A practical (and concise) guide to boarding houses
There is so much to consider when refreshing or building a new boarding house. Whilst some of the necessary changes may seem like common sense, it’s always useful to have a quick check over to make sure you are in line with all the necessary guidance and UK standards.
We have outlined 10 things that you will need to consider (in no particular order)
1.Getting the privacy balance right
For boarding students, both full and part time, getting the correct home-from-home feel at your school is crucial. Whilst it is important to make sure that each student has easy access to private areas for reflection or a private chat, is also important to make sure that these boarding house design spaces can still be supervised and aren’t a secluded corner for bullying. Communal spaces are an important aspect to boarding life too, and spaces like common rooms, kitchens and washing areas are places where relationships are built that last a lifetime.
2. Allowing students to personalise their space
Keeping the room design neutral is crucial to giving students ownership to their space. Allowing students to personalise their space lets them create a space where they can feel happier and more at home. And if that means clothes on the floor sometimes then…
3. Get the right amount of students in each bedroom
For younger students, numbers of up to 4, 5 or 6 may work. As students mature, smaller groups tend to work better. Rooms of 1 or 2 give students company but also allow for needed quiet working or relaxation time.
For sixth formers, individual study bedrooms work best as they allow for necessary privacy as well as focussed study space. Communal spaces within the boarding houses where students can prepare food and relax together will still foster a good community spirit.
4. Recreation space
Boarders should have a range of different safe recreation spaces. Both indoor and outdoor spaces and places where students can mix with peers or spend time alone are necessary. Indoor spaces may need to house a wide range of activities, anything from quiet space for puzzles to a communal table tennis space. Opening up the main school facilities for activities like DT or sport will help provide your students with an enriched boarding experience outside of school hours.
5. Washing and laundry facilities

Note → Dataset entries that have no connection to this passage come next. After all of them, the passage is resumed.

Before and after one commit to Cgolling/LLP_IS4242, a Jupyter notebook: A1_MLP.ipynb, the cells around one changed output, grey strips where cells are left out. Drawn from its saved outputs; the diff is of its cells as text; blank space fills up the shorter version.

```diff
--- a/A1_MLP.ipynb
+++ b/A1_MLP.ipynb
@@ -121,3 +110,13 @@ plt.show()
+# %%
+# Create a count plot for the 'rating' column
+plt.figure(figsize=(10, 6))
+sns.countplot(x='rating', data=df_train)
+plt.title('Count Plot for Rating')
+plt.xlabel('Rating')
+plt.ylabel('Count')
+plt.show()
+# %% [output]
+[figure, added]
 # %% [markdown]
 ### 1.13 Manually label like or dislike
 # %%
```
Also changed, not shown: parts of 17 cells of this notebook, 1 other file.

Suitable toilet and washing facilities need to be provided for your students. Toilet facilities should be separate for boys and girls unless the toilet or washing facility is self-contained and intended for use by only one pupil at a time. Washing facilities should also provide adequate privacy for your boarders. A shared bathroom arrangement works well as it encourages students to mix and interact informally, thereby building relationships.

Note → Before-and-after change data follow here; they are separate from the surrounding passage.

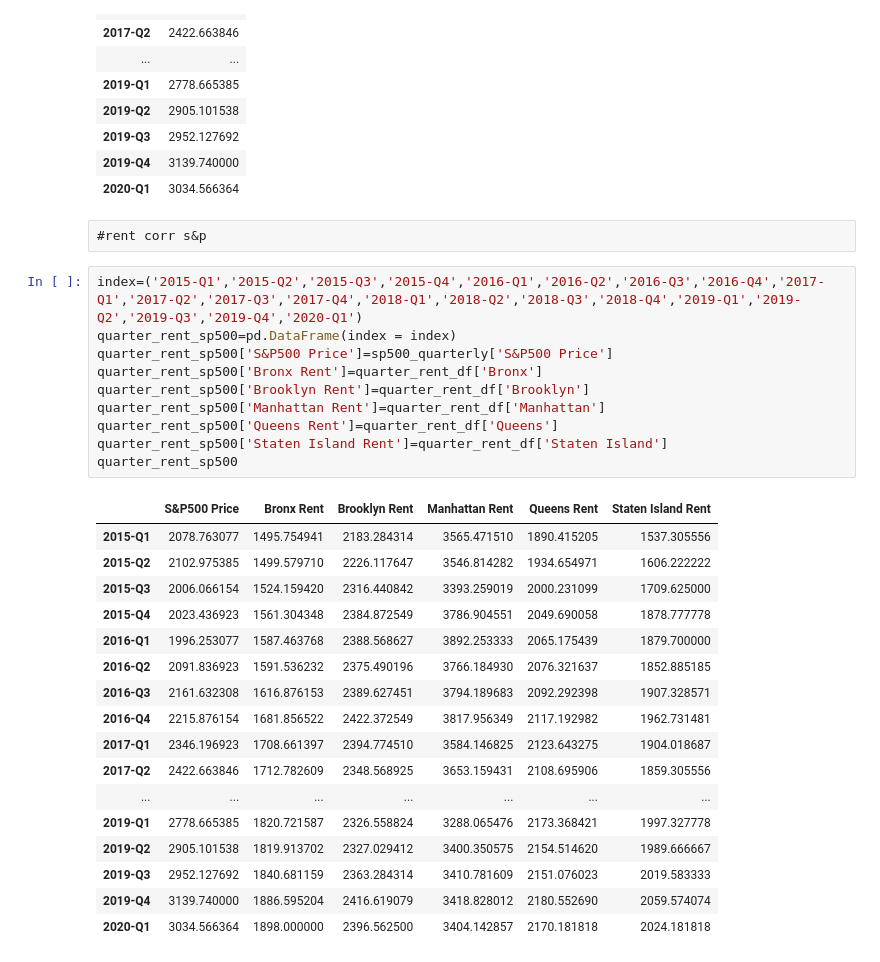
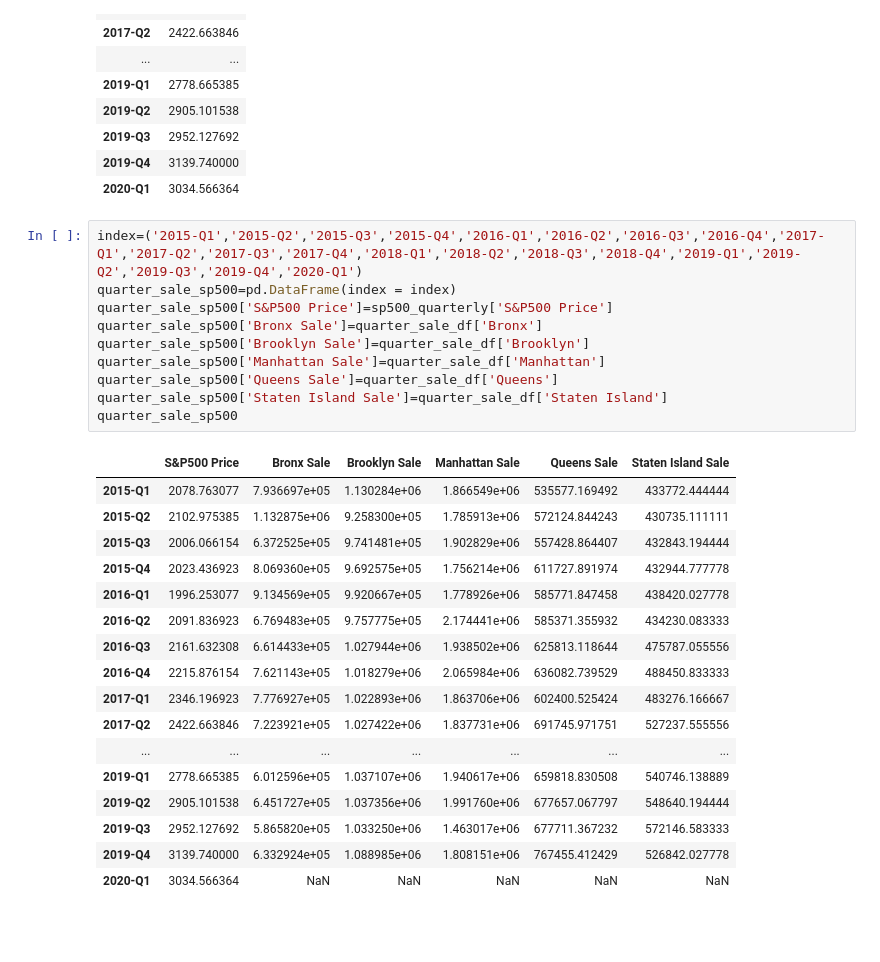
Before and after one commit to ShakedRj/NYC_Real_Estate, a Jupyter notebook: rent_sale_analysis.ipynb, the cells around one changed output. Saved outputs shown, nothing was run; the diff lists cells and outputs as text; blank space fills up the shorter version.

Commit message:
updated rent + sales correlation code

```diff
--- a/rent_sale_analysis.ipynb
+++ b/rent_sale_analysis.ipynb
@@ -341,33 +348,31 @@ sp500_quarterly
 | 2019-Q3 | 2952.127692 |
 | 2019-Q4 | 3139.740000 |
 | 2020-Q1 | 3034.566364 |
-# %% [raw]
-#rent corr s&p
 # %%
 index=('2015-Q1','2015-Q2','2015-Q3','2015-Q4','2016-Q1','2016-Q2','2016-Q3','2016-Q4','2017-Q1','2017-Q2','2017-Q3','2017-Q4','2018-Q1','2018-Q2','2018-Q3','2018-Q4','2019-Q1','2019-Q2','2019-Q3','2019-Q4','2020-Q1')
-quarter_rent_sp500=pd.DataFrame(index = index)
-quarter_rent_sp500['S&P500 Price']=sp500_quarterly['S&P500 Price']
-quarter_rent_sp500['Bronx Rent']=quarter_rent_df['Bronx']
-quarter_rent_sp500['Brooklyn Rent']=quarter_rent_df['Brooklyn']
-quarter_rent_sp500['Manhattan Rent']=quarter_rent_df['Manhattan']
-quarter_rent_sp500['Queens Rent']=quarter_rent_df['Queens']
-quarter_rent_sp500['Staten Island Rent']=quarter_rent_df['Staten Island']
-quarter_rent_sp500
+quarter_sale_sp500=pd.DataFrame(index = index)
+quarter_sale_sp500['S&P500 Price']=sp500_quarterly['S&P500 Price']
+quarter_sale_sp500['Bronx Sale']=quarter_sale_df['Bronx']
+quarter_sale_sp500['Brooklyn Sale']=quarter_sale_df['Brooklyn']
+quarter_sale_sp500['Manhattan Sale']=quarter_sale_df['Manhattan']
+quarter_sale_sp500['Queens Sale']=quarter_sale_df['Queens']
+quarter_sale_sp500['Staten Island Sale']=quarter_sale_df['Staten Island']
+quarter_sale_sp500
 # %% [output]
-|  | S&P500 Price | Bronx Rent | Brooklyn Rent | Manhattan Rent | Queens Rent | Staten Island Rent |
-| 2015-Q1 | 2078.763077 | 1495.754941 | 2183.284314 | 3565.471510 | 1890.415205 | 1537.305556 |
-| 2015-Q2 | 2102.975385 | 1499.579710 | 2226.117647 | 3546.814282 | 1934.654971 | 1606.222222 |
-| 2015-Q3 | 2006.066154 | 1524.159420 | 2316.440842 | 3393.259019 | 2000.231099 | 1709.625000 |
-| 2015-Q4 | 2023.436923 | 1561.304348 | 2384.872549 | 3786.904551 | 2049.690058 | 1878.777778 |
-| 2016-Q1 | 1996.253077 | 1587.463768 | 2388.568627 | 3892.253333 | 2065.175439 | 1879.700000 |
-| 2016-Q2 | 2091.836923 | 1591.536232 | 2375.490196 | 3766.184930 | 2076.321637 | 1852.885185 |
-| 2016-Q3 | 2161.632308 | 1616.876153 | 2389.627451 | 3794.189683 | 2092.292398 | 1907.328571 |
-| 2016-Q4 | 2215.876154 | 1681.856522 | 2422.372549 | 3817.956349 | 2117.192982 | 1962.731481 |
-| 2017-Q1 | 2346.196923 | 1708.661397 | 2394.774510 | 3584.146825 | 2123.643275 | 1904.018687 |
-| 2017-Q2 | 2422.663846 | 1712.782609 | 2348.568925 | 3653.159431 | 2108.695906 | 1859.305556 |
+|  | S&P500 Price | Bronx Sale | Brooklyn Sale | Manhattan Sale | Queens Sale | Staten Island Sale |
+| 2015-Q1 | 2078.763077 | 7.936697e+05 | 1.130284e+06 | 1.866549e+06 | 535577.169492 | 433772.444444 |
+| 2015-Q2 | 2102.975385 | 1.132875e+06 | 9.258300e+05 | 1.785913e+06 | 572124.844243 | 430735.111111 |
+| 2015-Q3 | 2006.066154 | 6.372525e+05 | 9.741481e+05 | 1.902829e+06 | 557428.864407 | 432843.194444 |
+| 2015-Q4 | 2023.436923 | 8.069360e+05 | 9.692575e+05 | 1.756214e+06 | 611727.891974 | 432944.777778 |
+| 2016-Q1 | 1996.253077 | 9.134569e+05 | 9.920667e+05 | 1.778926e+06 | 585771.847458 | 438420.027778 |
+| 2016-Q2 | 2091.836923 | 6.769483e+05 | 9.757775e+05 | 2.174441e+06 | 585371.355932 | 434230.083333 |
+| 2016-Q3 | 2161.632308 | 6.614433e+05 | 1.027944e+06 | 1.938502e+06 | 625813.118644 | 475787.055556 |
+| 2016-Q4 | 2215.876154 | 7.621143e+05 | 1.018279e+06 | 2.065984e+06 | 636082.739529 | 488450.833333 |
+| 2017-Q1 | 2346.196923 | 7.776927e+05 | 1.022893e+06 | 1.863706e+06 | 602400.525424 | 483276.166667 |
+| 2017-Q2 | 2422.663846 | 7.223921e+05 | 1.027422e+06 | 1.837731e+06 | 691745.971751 | 527237.555556 |
 | ... | ... | ... | ... | ... | ... | ... |
-| 2019-Q1 | 2778.665385 | 1820.721587 | 2326.558824 | 3288.065476 | 2173.368421 | 1997.327778 |
-| 2019-Q2 | 2905.101538 | 1819.913702 | 2327.029412 | 3400.350575 | 2154.514620 | 1989.666667 |
-| 2019-Q3 | 2952.127692 | 1840.681159 | 2363.284314 | 3410.781609 | 2151.076023 | 2019.583333 |
-| 2019-Q4 | 3139.740000 | 1886.595204 | 2416.619079 | 3418.828012 | 2180.552690 | 2059.574074 |
-| 2020-Q1 | 3034.566364 | 1898.000000 | 2396.562500 | 3404.142857 | 2170.181818 | 2024.181818 |
+| 2019-Q1 | 2778.665385 | 6.012596e+05 | 1.037107e+06 | 1.940617e+06 | 659818.830508 | 540746.138889 |
+| 2019-Q2 | 2905.101538 | 6.451727e+05 | 1.037356e+06 | 1.991760e+06 | 677657.067797 | 548640.194444 |
+| 2019-Q3 | 2952.127692 | 5.865820e+05 | 1.033250e+06 | 1.463017e+06 | 677711.367232 | 572146.583333 |
+| 2019-Q4 | 3139.740000 | 6.332924e+05 | 1.088985e+06 | 1.808151e+06 | 767455.412429 | 526842.027778 |
+| 2020-Q1 | 3034.566364 | NaN | NaN | NaN | NaN | NaN |
```
Also changed, not shown: parts of 6 cells of this notebook.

Laundry and cleaning staff also need to be accommodated in your boarding house design. When redesigning a boarding house, you can create spaces for specific purposes that help make life easier for auxiliary staff members.
6. Ensure that there are equal opportunities and promote shared interests.

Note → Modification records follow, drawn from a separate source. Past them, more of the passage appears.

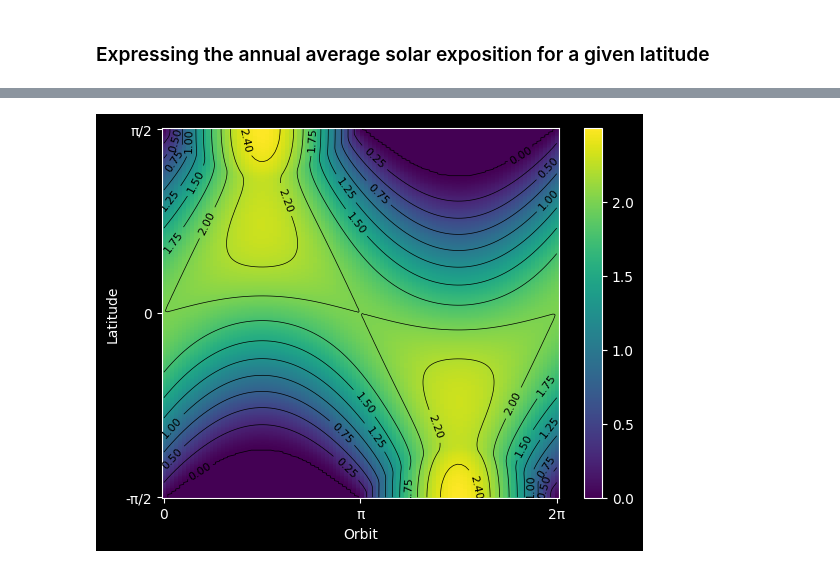
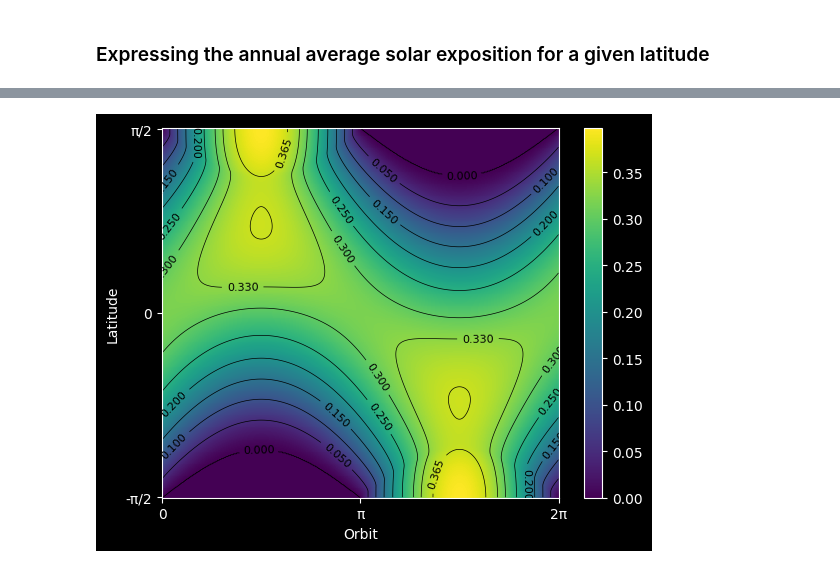
Before and after one commit to aledha/TMA4195-Project, a Jupyter notebook: Question7.ipynb, the cells around one changed output, grey strips where cells are left out. Saved outputs shown, nothing was run; the diff lists cells and outputs as text; code cells hidden in the pictures.

```diff
--- a/Question7.ipynb
+++ b/Question7.ipynb
@@ -42,9 +42,9 @@ def daily_exposure(O, phi, tau = 0.409, different_bounds = False):
 def yearly_exposure_sum(phi, tau = 0.409):
     year_expo = 0
     for O in np.linspace(0, 2*np.pi, 365):
-        year_expo += daily_exposure(O, phi, tau, different_bounds = True)
+        year_expo += daily_exposure(O, phi, tau, different_bounds = False)
 
-    return year_expo / 365
+    return (2*np.pi) * year_expo / 365
 # %%
 def yearly_approx(phi, S2 = -0.477):
     return 1 + S2 * 0.5 * (3 * np.sin(phi)**2 - 1)
@@ -89,22 +117,22 @@ ax.legend(loc='center left', bbox_to_anchor=(1, 0.5))
 # %%
-no_latitudes = 200
-Orbit_list = np.linspace(0, 2*np.pi, 100)
-# Latitude_list = np.linspace(-np.pi, np.pi/2, 15)
-Latitude_list = np.linspace(0, np.pi/2, no_latitudes)
-no_latitudes_list = np.linspace(0, no_latitudes, no_latitudes)
+# no_latitudes = 200
+# Orbit_list = np.linspace(0, 2*np.pi, 100)
+# # Latitude_list = np.linspace(-np.pi, np.pi/2, 15)
+# Latitude_list = np.linspace(0, np.pi/2, no_latitudes)
+# no_latitudes_list = np.linspace(0, no_latitudes, no_latitudes)
 
 
-fig = plt.figure()
-ax = fig.add_subplot(111, projection='3d')
-for i, Latitude in enumerate(Latitude_list):
-    one_latitude = [daily_exposure(Orbit, Latitude) for Orbit in Orbit_list]
-    ax.plot(Orbit_list, [i]*len(Orbit_list), one_latitude, label = f'Latitude = {np.round(Latitude, 2)}')
-ax.set_xlabel('Orbit')
-plt.xticks([0, np.pi, 2*np.pi], ['0', 'π', '2π'])
-ax.set_ylabel('Latitude')
-plt.yticks([0, no_latitudes//2, no_latitudes], ['0', 'π/4', 'π/2'])
-ax.set_zlabel('Exposure')
-# rotate the plot
-ax.view_init(30, 25)
-fig.set_size_inches(6,6)
-plt.show()
+# fig = plt.figure()
+# ax = fig.add_subplot(111, projection='3d')
+# for i, Latitude in enumerate(Latitude_list):
+#     one_latitude = [daily_exposure(Orbit, Latitude) for Orbit in Orbit_list]
+#     ax.plot(Orbit_list, [i]*len(Orbit_list), one_latitude, label = f'Latitude = {np.round(Latitude, 2)}')
+# ax.set_xlabel('Orbit')
+# plt.xticks([0, np.pi, 2*np.pi], ['0', 'π', '2π'])
+# ax.set_ylabel('Latitude')
+# plt.yticks([0, no_latitudes//2, no_latitudes], ['0', 'π/4', 'π/2'])
+# ax.set_zlabel('Exposure')
+# # rotate the plot
+# ax.view_init(30, 25)
+# fig.set_size_inches(6,6)
+# plt.show()
@@ -113,29 +139,29 @@ plt.show()
 # %%
 no_latitudes = 400
 Latitude_list = np.linspace(-np.pi/2, np.pi/2, no_latitudes)
 
 fig, ax = plt.subplots()
 heatmap = np.zeros((len(Latitude_list), len(Orbit_list)))
 for i, Latitude in enumerate(Latitude_list):
     one_latitude = [daily_exposure(Orbit, Latitude) for Orbit in Orbit_list]
     heatmap[i] = one_latitude
 
 c = ax.pcolormesh(Orbit_list, Latitude_list, heatmap, shading='auto', cmap='viridis')
 fig.colorbar(c, ax=ax)
 
 # Add contour lines
 # custom_levels = [0.034,0.069,0.103,0.137,0.171,0.206,0.240,0.274,0.308,0.343, 0.377] # slightly lower peaks than Greg Kopp
 # custom_levels = [0, 50, 100, 150, 200, 250, 300, 350, 400, 450, 500, 550] # Slightly lower peaks than Wikipedia
-custom_levels = [0, 0.25, 0.5, 0.75, 1, 1.25, 1.5, 1.75, 2, 2.2, 2.4]
+custom_levels = [0, 0.05, 0.1, 0.15, 0.2, 0.25, 0.3, 0.33, 0.365]
 contour = ax.contour(Orbit_list, Latitude_list, heatmap, levels=custom_levels,  colors='black', linewidths=0.5)
 
 # contour = ax.contour(Orbit_list, Latitude_list, heatmap,  colors='black', linewidths=0.5)
 ax.clabel(contour, inline=True, fontsize=8)
 
 ax.set_xlabel('Orbit')
 plt.xticks([0, np.pi, 2*np.pi], ['0', 'π', '2π'])
 ax.set_ylabel('Latitude')
 plt.yticks([-np.pi/2, 0, np.pi/2], ['-π/2', '0', 'π/2'])
 plt.show()
 # %% [output]
-[figure, old version]
+[figure, new version]
```
Also changed, not shown: parts of 5 cells of this notebook, 1 other file.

Within most boarding schools, there is a wide range of non-curricular activities available to boarders. Housing students with similar pursuits (e.g. sport or music) together is a good way to foster talent and build life-long relationships. You will also need to be aware of cultural interests and lifestyles
7. Understand how you are going to accommodate flexi-boarding and day students as needs arise.
Flexi-boarding arrangements differ from school to school. In some schools a large majority of boarders are flexi-boarders which can lead to it’s own challenges, in other schools flexi-boarding is less popular. Having your boarding house designed appropriately will enable a flexi-boarding arrangement to run smoothly without disrupting students that are boarding full-time. This can be accommodated in a number of ways, from movable walls to allocating bedrooms appropriately – speak with one of the team to discuss your specific needs.
8. International students
International students have different boarding expectations to UK students. Be aware of these expectations, and accommodate these in your boarding house design.
9. What else will you use your boarding house for?
Some schools re-purpose their boarding houses for extra uses outside of term time. Whether you’re looking to accommodate conferences or summer schools, it is wise to pay attention to the other uses needed from the space and ensure your design accommodates this. However, always bear in mind the primary purpose of the building, and build a student-centred boarding house (not a conference-centred boarding house!)
10. Is your space design in-keeping with the heritage and ethos of your school?
Take into account the overall ethos and vision of your school when designing your new boarding house. By adopting a user-centred design approach to your project, you can ensure the best long-term success from your project.